From the rough start that was Shattered Steel, they immediately put out Baldur’s Gate and boom – a revolution in gameplay and NPC interaction that didn’t come from Japan was born. Then Neverwinter Nights debuted, loved not necessarily for its content but for the incredibly versatile Aurora Engine modding tool included free with the game, spawning hundreds of player-created adventures, some of them on par with and superior to AAA attempts to make something worthwhile.
And then Knights of the Old Republic hit the shelves, unfortunately overshadowing Jade Empire in its glory even years after its release. Not satisfied with such a universally proclaimed Game of the Year, they then released Mass Effect. And Dragon Age. Hit titles that gamers loved, that immediately turned into trilogies spanning years, and that created enormous fan bases.
And then suddenly they weren’t everyone’s best friend anymore. Gamers, in their infinite and completely misplaced entitlement, decided that they weren’t 100% satisfied with BioWare’s products – or at least a loud popularity so proclaimed. With Mass Effect 3 and Dragon Age 2, Bioware faced an incredible amount of backlash from the gamers they so loved. With DA2, it was a lack of customization and variety; with Mass Effect 3, the controversy surrounding the endings actually prompted fans to write their own (and fill the forums with theories and arguments over the supposed validity of BioWare’s artistic choice).

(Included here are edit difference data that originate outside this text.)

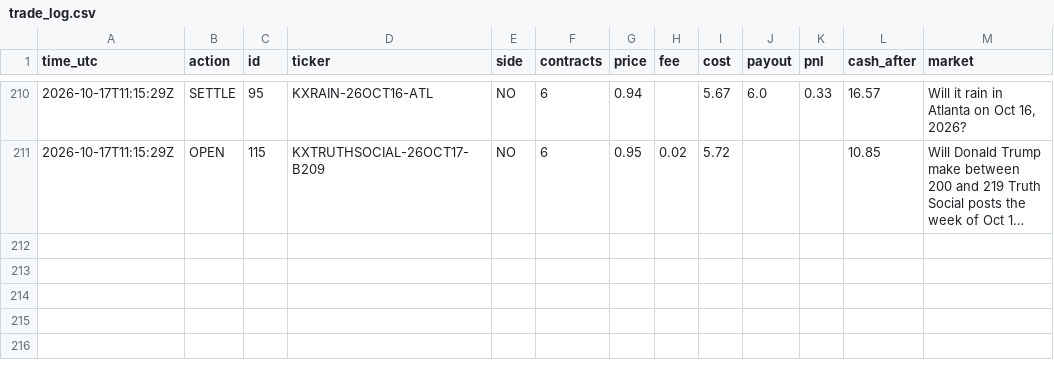
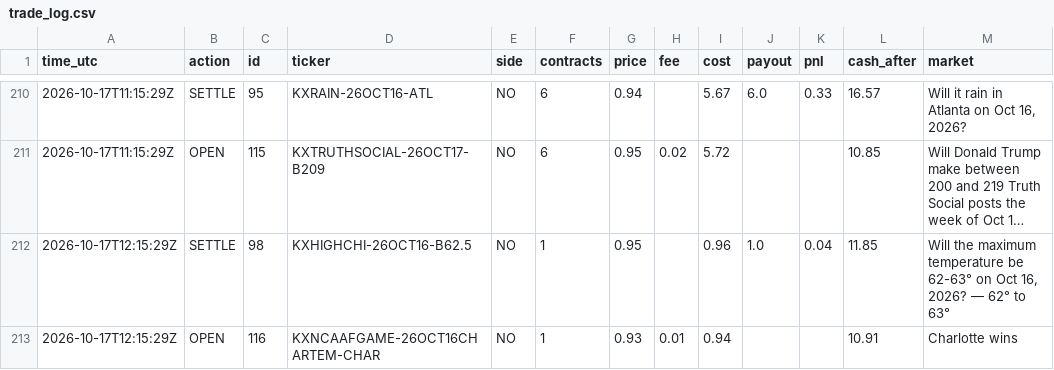
Before and after one commit to xne0nlight/kalshi-paper-bot, a CSV file: state/trade_log.csv, drawn as a sheet; only a part is shown, gaps mark what is left out; long unchanged cells end in …; the diff names each change by its address in the sheet, - before the commit and + after, or states it on an @@ line.

```diff
--- a/state/trade_log.csv
+++ b/state/trade_log.csv
+row 212: 2026-10-17T12:15:29Z | SETTLE | 98 | KXHIGHCHI-26OCT16-B62.5 | NO | 1 | 0.95 |  | 0.96 | 1.0 | 0.04 | 11.85 | Will the maximum temperature be 62-63° on Oct 16, 2026? — 62° to 63°
+row 213: 2026-10-17T12:15:29Z | OPEN | 116 | KXNCAAFGAME-26OCT16CHARTEM-CHAR | NO | 1 | 0.93 | 0.01 | 0.94 |  |  | 10.91 | Charlotte wins
```
Also changed, not shown: 3 other files.
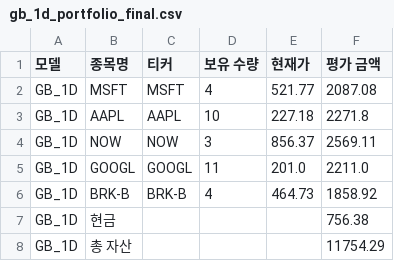
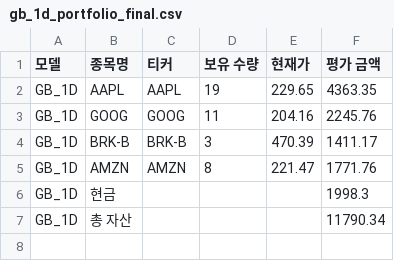
Before and after one commit to chesin1/stock_ai_trading_us, a CSV file: data/gb_1d_portfolio_final.csv, drawn as a sheet.

```diff
--- a/data/gb_1d_portfolio_final.csv
+++ b/data/gb_1d_portfolio_final.csv
@@ -1,8 +1,7 @@
 모델,종목명,티커,보유 수량,현재가,평가 금액
-GB_1D,MSFT,MSFT,4,521.77,2087.08
-GB_1D,AAPL,AAPL,10,227.18,2271.8
-GB_1D,NOW,NOW,3,856.37,2569.11
-GB_1D,GOOGL,GOOGL,11,201.0,2211.0
-GB_1D,BRK-B,BRK-B,4,464.73,1858.92
-GB_1D,현금,,,,756.38
-GB_1D,총 자산,,,,11754.29
+GB_1D,AAPL,AAPL,19,229.65,4363.35
+GB_1D,GOOG,GOOG,11,204.16,2245.76
+GB_1D,BRK-B,BRK-B,3,470.39,1411.17
+GB_1D,AMZN,AMZN,8,221.47,1771.76
+GB_1D,현금,,,,1998.3
+GB_1D,총 자산,,,,11790.34
```
Also changed, not shown: data/dense_lstm_portfolio_final.csv, data/simulation_result_simple_with_accuracy.csv, 44 other files.
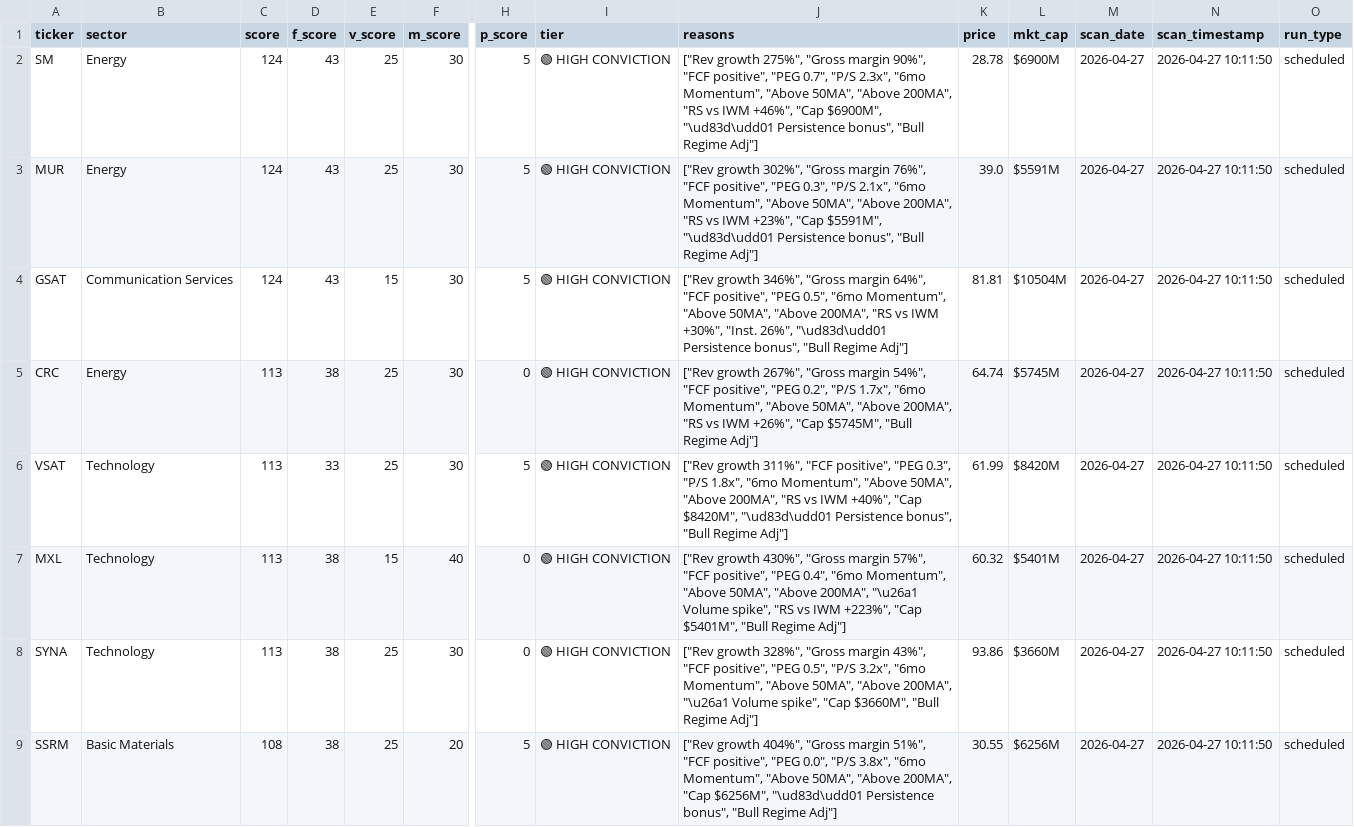
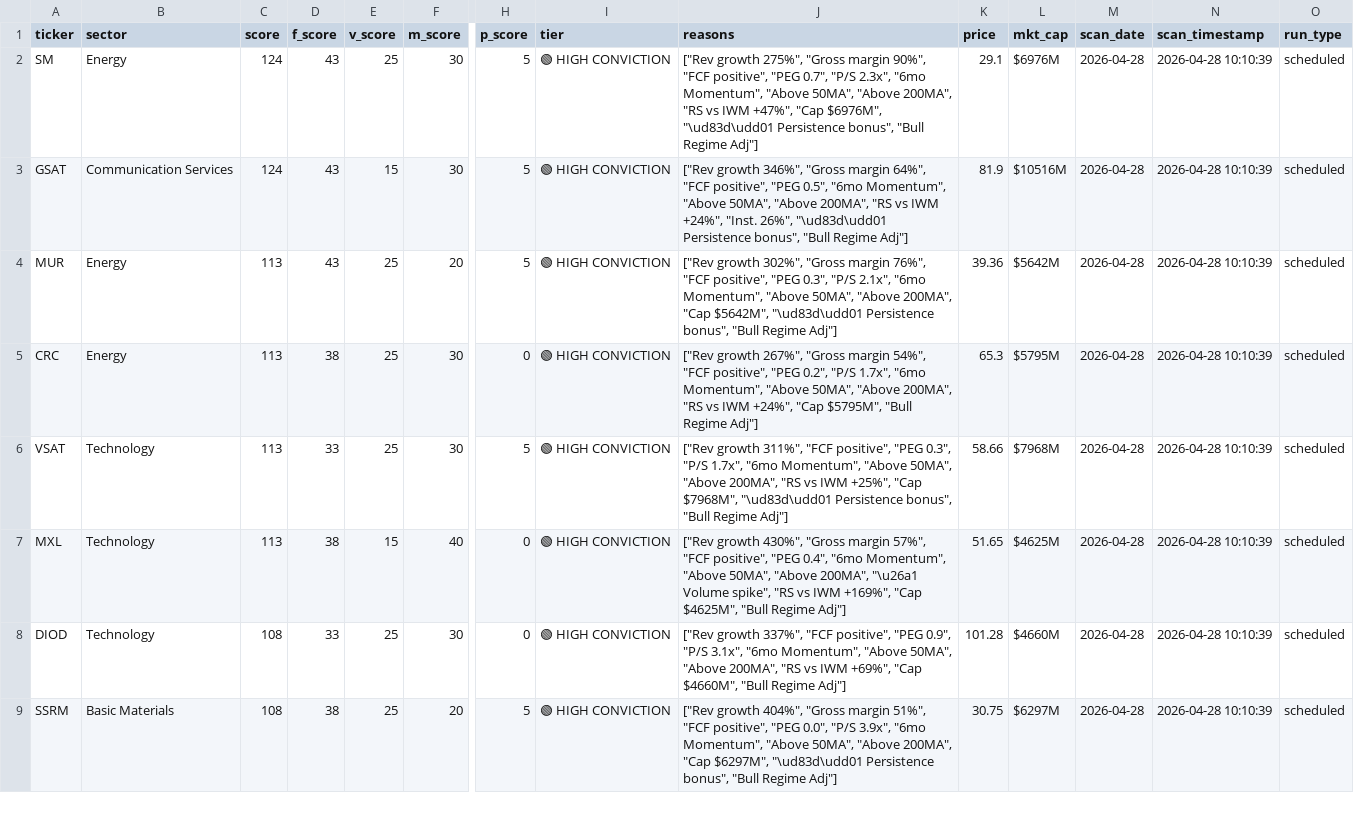
Before and after one commit to ChickenTenders2/argus, a CSV file: argus_results.csv, drawn as a sheet; only a part is shown, gaps mark what is left out; removed rows and columns are numbered as before the commit, all else as after; rows hold the shown columns only; the diff covers the shown part only; the diff names each change by its address in the sheet, - before the commit and + after, or states it on an @@ line.

Commit message:
Argus data update 2026-04-28

```diff
--- a/argus_results.csv
+++ b/argus_results.csv
-J2 (reasons): …vs IWM +46%", "Cap $6900M", "\ud83d\udd01 Persistence…
+J2 (reasons): …vs IWM +47%", "Cap $6976M", "\ud83d\udd01 Persistence…
-K2 (price): 28.78
+K2 (price): 29.1
-L2 (mkt_cap): $6900M
+L2 (mkt_cap): $6976M
-M2 (scan_date): 2026-04-27
+M2 (scan_date): 2026-04-28
-N2 (scan_timestamp): 2026-04-27 10:11:50
+N2 (scan_timestamp): 2026-04-28 10:10:39
-row 3: MUR | Energy | 124 | 43 | 25 | 30 | 5 | 🟢 HIGH CONVICTION | ["Rev growth 302%", "Gross margin 76%", "FCF positive", "PEG 0.3", "P/S 2.1x", "6mo Momentum", "Above 50MA", "Above 200MA", "RS vs IWM +23%", "Cap $5591M", "\ud83d\udd01 Persistence bonus", "Bull Regime Adj"] | 39.0 | $5591M | 2026-04-27 | 2026-04-27 10:11:50 | scheduled
-J3 (reasons): …vs IWM +30%", "Inst. 26%",…
+J3 (reasons): …vs IWM +24%", "Inst. 26%",…
-K3 (price): 81.81
+K3 (price): 81.9
-L3 (mkt_cap): $10504M
+L3 (mkt_cap): $10516M
-M3 (scan_date): 2026-04-27
+M3 (scan_date): 2026-04-28
-N3 (scan_timestamp): 2026-04-27 10:11:50
+N3 (scan_timestamp): 2026-04-28 10:10:39
+row 4: MUR | Energy | 113 | 43 | 25 | 20 | 5 | 🟢 HIGH CONVICTION | ["Rev growth 302%", "Gross margin 76%", "FCF positive", "PEG 0.3", "P/S 2.1x", "6mo Momentum", "Above 50MA", "Above 200MA", "Cap $5642M", "\ud83d\udd01 Persistence bonus", "Bull Regime Adj"] | 39.36 | $5642M | 2026-04-28 | 2026-04-28 10:10:39 | scheduled
-J5 (reasons): …vs IWM +26%", "Cap $5745M", "Bull Regime…
+J5 (reasons): …vs IWM +24%", "Cap $5795M", "Bull Regime…
-K5 (price): 64.74
+K5 (price): 65.3
-L5 (mkt_cap): $5745M
+L5 (mkt_cap): $5795M
-M5:M9 (scan_date): 2026-04-27
+M5:M9 (scan_date): 2026-04-28
-N5:N9 (scan_timestamp): 2026-04-27 10:11:50
+N5:N9 (scan_timestamp): 2026-04-28 10:10:39
-J6 (reasons): …0.3", "P/S 1.8x", "6mo Momentum", "Above 50MA", "Above 200MA", "RS vs IWM +40%", "Cap $8420M", "\ud83d\udd01 Persistence…
+J6 (reasons): …0.3", "P/S 1.7x", "6mo Momentum", "Above 50MA", "Above 200MA", "RS vs IWM +25%", "Cap $7968M", "\ud83d\udd01 Persistence…
-K6 (price): 61.99
+K6 (price): 58.66
-L6 (mkt_cap): $8420M
+L6 (mkt_cap): $7968M
-J7 (reasons): …vs IWM +223%", "Cap $5401M", "Bull Regime…
+J7 (reasons): …vs IWM +169%", "Cap $4625M", "Bull Regime…
-K7 (price): 60.32
+K7 (price): 51.65
-L7 (mkt_cap): $5401M
+L7 (mkt_cap): $4625M
-A8 (ticker): SYNA
+A8 (ticker): DIOD
-C8 (score): 113
+C8 (score): 108
-D8 (f_score): 38
+D8 (f_score): 33
-J8 (reasons): ["Rev growth 328%", "Gross margin 43%", "FCF positive", "PEG 0.5", "P/S 3.2x", "6mo Momentum", "Above 50MA", "Above 200MA", "\u26a1 Volume spike", "Cap $3660M", "Bull Regime…
+J8 (reasons): ["Rev growth 337%", "FCF positive", "PEG 0.9", "P/S 3.1x", "6mo Momentum", "Above 50MA", "Above 200MA", "RS vs IWM +69%", "Cap $4660M", "Bull Regime…
-K8 (price): 93.86
+K8 (price): 101.28
-L8 (mkt_cap): $3660M
+L8 (mkt_cap): $4660M
-J9 (reasons): …0.0", "P/S 3.8x", "6mo Momentum", "Above 50MA", "Above 200MA", "Cap $6256M", "\ud83d\udd01 Persistence…
+J9 (reasons): …0.0", "P/S 3.9x", "6mo Momentum", "Above 50MA", "Above 200MA", "Cap $6297M", "\ud83d\udd01 Persistence…
-K9 (price): 30.55
+K9 (price): 30.75
-L9 (mkt_cap): $6256M
+L9 (mkt_cap): $6297M
```
Also changed, not shown: 10 edited cells elsewhere in this file, 1 other file.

The founders stepped down, abandoning gaming seemingly forever. Though they publicly denounced claims that this was due to the backlash specifically over Mass Effect 3, the timing couldn’t have been worse. Yet BioWare didn’t back down, defending the creators’ decisions while simultaneously releasing free DLC in the form of the Extended Cut, a fleshed-out and detailed expansion of the ME3 endings with much more clarity and exposition. Most, however, were still not convinced.
Bioware’s focus drifted to The Old Republic, a great foray into the MMO genre that was more of a single-played game with too many other players than a WoW contender. The company was no longer the apple of the gamer eye. And yet they continued to remind gamers that their customers, their players were their focus. They reminded gamers continuously that they were listening. Their constant stream of updates concerning the Dragon Age: Inquisition development process was a clear sign, as with seemingly every update was the phrase, “We have heard the fans, and we are taking their ideas into account.”
And lo and behold, the tide has changed once again. Promising to listen to gamers’ wishes with the next installments for the Mass Effect and Dragon Age universes, BioWare’s message was clear, and their actions proved it. During the Q&A session held with Dragon Age: Inquisition executive producer Mark Darrah, lead designer Mike Laidlaw, and producer Cameron Lee answered fan questions and revealed a ton of information about how BioWare was responding to their fans. If you haven’t had a chance to look at all the amazing information revealed, check out Twinfinite’s summary.
The message is clear: BioWare is listening. BioWare never stopped listening. The developers, after all, haven’t changed in their mission. BioWare is still BioWare; they’re the name on Mass Effect and Dragon Age, the franchises that made them the giants they are. They’re the company responsible for one of the largest and greatest gaming communities in the last two decades thanks to Neverwinter Nights. And they are, as always, making games because they love games. And they want to make games that are loved.
Now, as always, it’s a great time to be a Bioware fan. They’re still making games for you and me. They are still listening.